Was it a hymn festival? Was it a concert? Last night’s presentation with the National Lutheran Choir and David Cherwien was equally both. If you have gone to a “typical” hymn festival, you know that it is usually an opportunity to hear the organist showcase his or her improvisational skills in creating interesting introductions and accompaniments to a zillion hymns with the choir throwing in a descant or two. Well, last night’s hymn festival was so much more.
The program was arranged like a mass, with choral pieces for the Kyrie, Gloria, Sanctus, Benedictus, Agnus Dei and Dona Nobis Pacem but there were also hymns in church year order. It opened with the men in the front, behind the altar and the women all the way in the back by the organ, in a piece which combined chants by Hildegard (1098-1179) with the plainsong, Corde natus ex parentis, which we know as “Of the father’s love begotten.” In the cavernous Chapel of the Resurrection, this made for some very interesting tonal overlapping.
My favorite piece of the night was The Spheres (Kyrie from “Sunrise” Mass) by Ola Gjeilo. Again the choir was spread out, this time stationed along both sides of the gallery, and the polytonal overlapping (due to the reverberant cathedral acoustics) was very appealing.

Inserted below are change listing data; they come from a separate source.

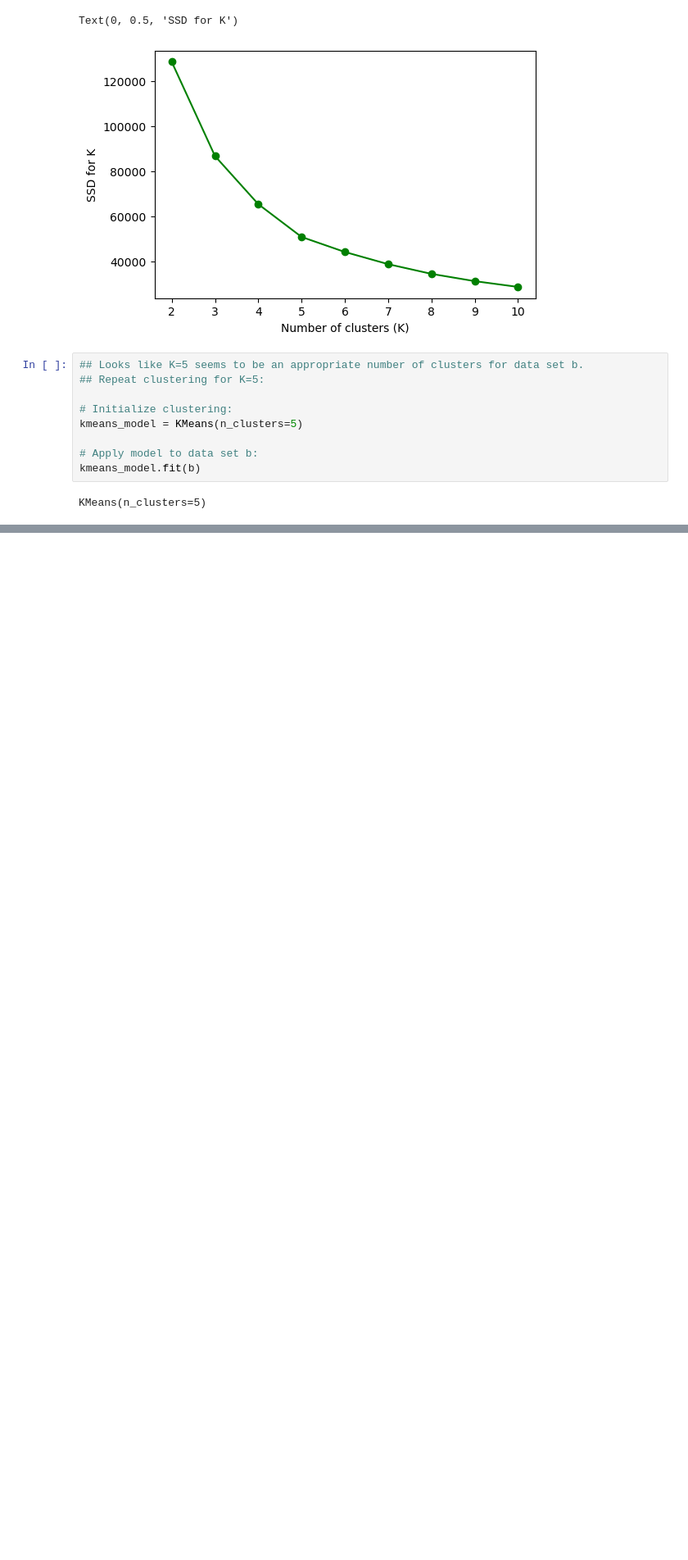
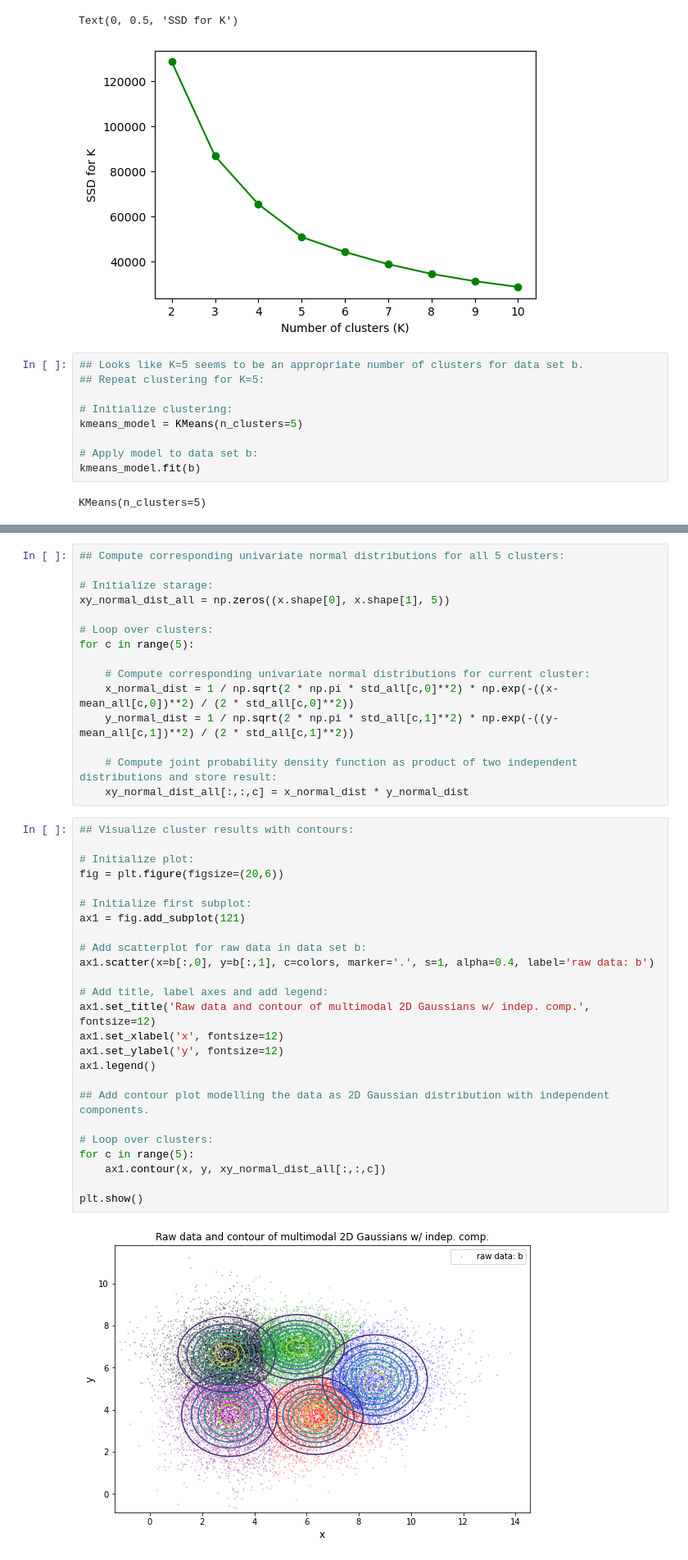
Before and after one commit to MarcoLandtHayen/exercises_patt_recog, a Jupyter notebook: notebooks/python/Practice_Sheet_4.ipynb, the cells around one changed output, grey strips where cells are left out. Shown at 82% size. Drawn from its saved outputs; the diff is of its cells as text; blank space fills up the shorter version.

```diff
--- a/notebooks/python/Practice_Sheet_4.ipynb
+++ b/notebooks/python/Practice_Sheet_4.ipynb
@@ -360,0 +377,42 @@ plt.show()
+# %%
+## Compute corresponding univariate normal distributions for all 5 clusters:
+
+# Initialize starage:
+xy_normal_dist_all = np.zeros((x.shape[0], x.shape[1], 5))
+
+# Loop over clusters:
+for c in range(5):
+
+    # Compute corresponding univariate normal distributions for current cluster:
+    x_normal_dist = 1 / np.sqrt(2 * np.pi * std_all[c,0]**2) * np.exp(-((x-mean_all[c,0])**2) / (2 * std_all[c,0]**2))
+    y_normal_dist = 1 / np.sqrt(2 * np.pi * std_all[c,1]**2) * np.exp(-((y-mean_all[c,1])**2) / (2 * std_all[c,1]**2))
+
+    # Compute joint probability density function as product of two independent distributions and store result:
+    xy_normal_dist_all[:,:,c] = x_normal_dist * y_normal_dist
+# %%
+## Visualize cluster results with contours:
+
+# Initialize plot:
+fig = plt.figure(figsize=(20,6))
+
+# Initialize first subplot:
+ax1 = fig.add_subplot(121)
+
+# Add scatterplot for raw data in data set b:
+ax1.scatter(x=b[:,0], y=b[:,1], c=colors, marker='.', s=1, alpha=0.4, label='raw data: b')
+
+# Add title, label axes and add legend:
+ax1.set_title('Raw data and contour of multimodal 2D Gaussians w/ indep. comp.', fontsize=12)
+ax1.set_xlabel('x', fontsize=12)
+ax1.set_ylabel('y', fontsize=12)
+ax1.legend()
+
+## Add contour plot modelling the data as 2D Gaussian distribution with independent components.
+
+# Loop over clusters:
+for c in range(5):
+    ax1.contour(x, y, xy_normal_dist_all[:,:,c])
+
+plt.show()
+# %% [output]
+[figure, added]
```
Also changed, not shown: parts of 7 cells of this notebook.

David Cherwien, whom we have known since the 1987 ALCM Conference in Seattle, outdid himself not only in improvising organ introductions and accompaniments, but in conducting the choir in a variety of styles. At one time, he played the piano in a gospel style, and other times, he made the choir sound like it was from Africa in the hymn “Mfurahini, Haleluya.” The congregational hymns ranged from the traditional, such as “Angels we have heard on high” and “O sacred head now wounded,” to newly-composed.
Susan Palo Cherwien provided commentary and reflection between the various parts of the service.
What a day it has been, starting with Morning Prayer, plenary session on the Nones, regional meet-and-greet, lunch with colleagues, Bach cantata workshop, presentation on liturgical artist Ernest Schwidder, dinner with colleagues, and ending with a hymn festival. We were too tired to go to the reception afterwards and could not have crammed one more thing in!